Additionally, society must ask how technology can be utilized as a force for good? How can it aid society’s achievement of the Sustainable Development Goals and how can the public and private sector facilitate this?

The establishment of a new multi-year series to accompany Salzburg Global’s existing programs in the field of Finance & Governance aims to address these current challenges, questions and emerging trends.

The aim of the Salzburg Global Law and Technology Forum is to establish a high-level, cross-sectoral leadership network connecting technology, law, policy, academia and civil society. The Forum’s inaugural program, Privacy, Security, and Ethics in an Asymmetric World, will take place at Schloss Leopoldskron, Salzburg, from April 7 to April 9, 2019.

The Forum aims to enhance opportunities for cross-border frameworks; equip judges, regulators, policymakers, and the legal profession to understand new technology; and align law and ethics with technological progress.

Participants at the inaugural program will partake in facilitated plenary discussions and small-group discussions to deliberate the issues, and help to chart the future direction of the new Forum.

Charles Ehrlich, program director for the Forum, said, “We are very excited about launching this new initiative, which draws from multi-year programs we already run in corporate governance, finance, public sector strategy, and philanthropy.

“Last year, at those programs, many high-level leaders identified a need to seek out new opportunities at the intersection of law and technology, where a small group of diverse senior and emerging leaders and specialists who work at the forefront of their fields can influence global policy and practice.

“The group assembling for this inaugural program will help set the Forum’s priorities and the activities in the coming years. There is a strong desire from all participants to ensure we reach practical outcomes and concrete next steps.”

The objectives of this preliminary program will be to establish initial priority issues and identify possibilities for new international norms and practical collaborations. For the Forum going forward, two concrete goals have been established:

1. Facilitate peer-to-peer dialogue across sectors within an atmosphere of trust, to share perspectives and insights on critical challenges and emerging trends.
2. Enhance opportunities for cross-border regulatory frameworks, accords, and protocols, to clarify applicable rules and avoid conflicts of law or legal gaps.

To find out more about the outcomes of the program and the future of the Forum, sign up to our “Apex” newsletter:

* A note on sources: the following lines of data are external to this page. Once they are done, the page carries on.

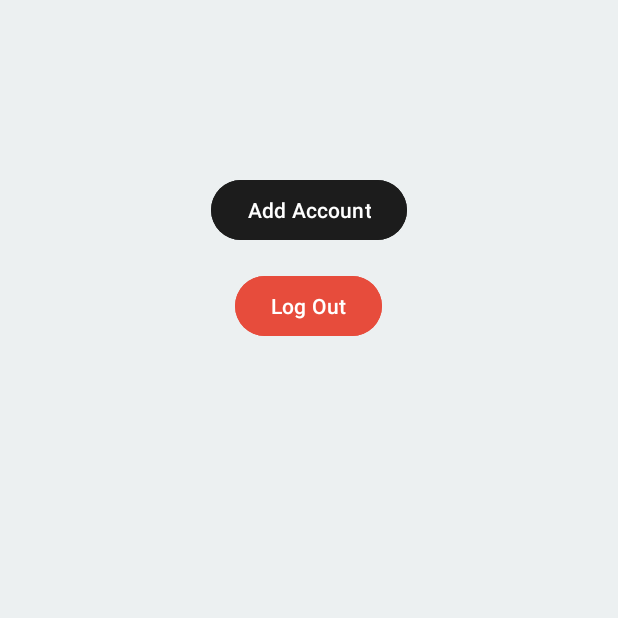
After one commit to GabBacosa/DungeonsAndDragonsApplication, an Android app: the SettingsActivity screen opened directly, with no data from a screen before it, on a phone screen of 412 x 824 dp, the top half of it. The commit adds this screen. Run offline under Robolectric (Android 15) with nearby library versions, the phone set to English and light mode, and no system bars.

Commit message:
Made the settings view, log out, and add account

```diff
--- a/app/src/main/java/com/mobdeve/s20/bacosa/serrato/mco/MainActivity.java
+++ b/app/src/main/java/com/mobdeve/s20/bacosa/serrato/mco/MainActivity.java
@@ -74,4 +74,10 @@ public class MainActivity extends AppCompatActivity {
         displayName.setText(name);
         username.setText(user);
     }
+
+    public void openSettingsPage(View view) {
+        Intent intent = new Intent(MainActivity.this, SettingsActivity.class);
+        startActivity(intent);
+    }
+
 }
--- a/app/src/main/java/com/mobdeve/s20/bacosa/serrato/mco/ProfileViewActivity.java
+++ b/app/src/main/java/com/mobdeve/s20/bacosa/serrato/mco/ProfileViewActivity.java
@@ -72,4 +72,10 @@ public class ProfileViewActivity extends AppCompatActivity {
         Toast.makeText(ProfileViewActivity.this, "Profile updated", Toast.LENGTH_SHORT).show();
         finish();  // Close the profile page and go back
     }
+
+    public void openSettingsPage(View view) {
+        Intent intent = new Intent(ProfileViewActivity.this, SettingsActivity.class);
+        startActivity(intent);
+    }
+
 }
--- /dev/null
+++ b/app/src/main/java/com/mobdeve/s20/bacosa/serrato/mco/SettingsActivity.java
@@ -0,0 +1,68 @@
+package com.mobdeve.s20.bacosa.serrato.mco;
+
+import android.content.Intent;
+import android.os.Bundle;
+import android.view.View;
+import android.widget.Button;
+import android.widget.Toast;
+import androidx.appcompat.app.AppCompatActivity;
+
+public class SettingsActivity extends AppCompatActivity {
+
+    private Button btnAddAccount, btnLogOut;
+
+    @Override
+    protected void onCreate(Bundle savedInstanceState) {
+        super.onCreate(savedInstanceState);
+        setContentView(R.layout.activity_settings);
+
+        btnAddAccount = findViewById(R.id.btn_add_account);
+        btnLogOut = findViewById(R.id.btn_log_out);
+
+        // Handle Add Account button click
+        btnAddAccount.setOnClickListener(new View.OnClickListener() {
+            @Override
+            public void onClick(View v) {
+                // Start AddAccountActivity or perform an action
+                Toast.makeText(SettingsActivity.this, "Add Account clicked", Toast.LENGTH_SHORT).show();
+            }
+        });
+
+        // Handle Log Out button click
+        btnLogOut.setOnClickListener(new View.OnClickListener() {
+            @Override
+            public void onClick(View v) {
+                // Perform logout logic or redirect
+                Toast.makeText(SettingsActivity.this, "Log Out clicked", Toast.LENGTH_SHORT).show();
+                // Redirect to login screen or perform logout logic
+                Intent intent = new Intent(SettingsActivity.this, LoginActivity.class);  // Replace with your login activity
+                intent.addFlags(Intent.FLAG_ACTIVITY_CLEAR_TOP | Intent.FLAG_ACTIVITY_NEW_TASK);
+                startActivity(intent);
+                finish();
+            }
+        });
+
+        btnLogOut.setOnClickListener(new View.OnClickListener() {
+            @Override
+            public void onClick(View v) {
+                Intent intent = new Intent(SettingsActivity.this, LoginActivity.class);
+                intent.setFlags(Intent.FLAG_ACTIVITY_NEW_TASK | Intent.FLAG_ACTIVITY_CLEAR_TASK); // Clear stack
+                startActivity(intent);
+                finish(); // Close current activity
+            }
+        });
+
+        Button btnAddAccount = findViewById(R.id.btn_add_account);
+        btnAddAccount.setOnClickListener(new View.OnClickListener() {
+            @Override
+            public void onClick(View v) {
+                // Launch AddAccountActivity
+                Intent intent = new Intent(SettingsActivity.this, AddAccountActivity.class);
+                startActivity(intent);
+            }
+        });
+
+    }
+
+
+}
--- /dev/null
+++ b/app/src/main/res/layout/activity_settings.xml
@@ -0,0 +1,31 @@
+<?xml version="1.0" encoding="utf-8"?>
+<RelativeLayout xmlns:android="http://schemas.android.com/apk/res/android"
+    android:layout_width="match_parent"
+    android:layout_height="match_parent"
+    android:padding="16dp"
+    android:background="#ECF0F1">
+
+    <!-- Add Account Button -->
+    <Button
+        android:id="@+id/btn_add_account"
+        android:layout_width="wrap_content"
+        android:layout_height="wrap_content"
+        android:text="Add Account"
+        android:layout_centerHorizontal="true"
+        android:layout_marginTop="100dp"
+        android:textColor="#FFFFFF"
+        android:backgroundTint="#1C1C1C" />
+
+    <!-- Log Out Button -->
+    <Button
+        android:id="@+id/btn_log_out"
+        android:layout_width="wrap_content"
+        android:layout_height="wrap_content"
+        android:text="Log Out"
+        android:layout_below="@id/btn_add_account"
+        android:layout_centerHorizontal="true"
+        android:layout_marginTop="16dp"
+        android:textColor="#FFFFFF"
+        android:backgroundTint="#E74C3C" />
+
+</RelativeLayout>
--- a/app/src/main/res/layout/header.xml
+++ b/app/src/main/res/layout/header.xml
@@ -22,7 +22,8 @@
         android:layout_centerVertical="true"
         android:layout_marginEnd="8dp"
         android:contentDescription="Settings icon"
-        android:src="@drawable/settings" />
+        android:src="@drawable/settings"
+        android:onClick="openSettingsPage" />
 
     <com.google.android.material.imageview.ShapeableImageView
         android:id="@+id/profile_image"
```
Also changed, not shown: app/src/main/AndroidManifest.xml (+9 -0 lines), app/src/main/java/com/mobdeve/s20/bacosa/serrato/mco/AddAccountActivity.java (added, +61 -0 lines), app/src/main/java/com/mobdeve/s20/bacosa/serrato/mco/LoginActivity.java (added, +74 -0 lines), app/src/main/res/layout/activity_add_account.xml (added, +44 -0 lines), app/src/main/res/layout/activity_login.xml (added, +55 -0 lines).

The Salzburg Global Seminar program, Privacy, Security, and Ethics in an Asymmetric World, is the inaugural program of the Salzburg Global Law and Technology Forum. More information on this multi-year series is available at the following link: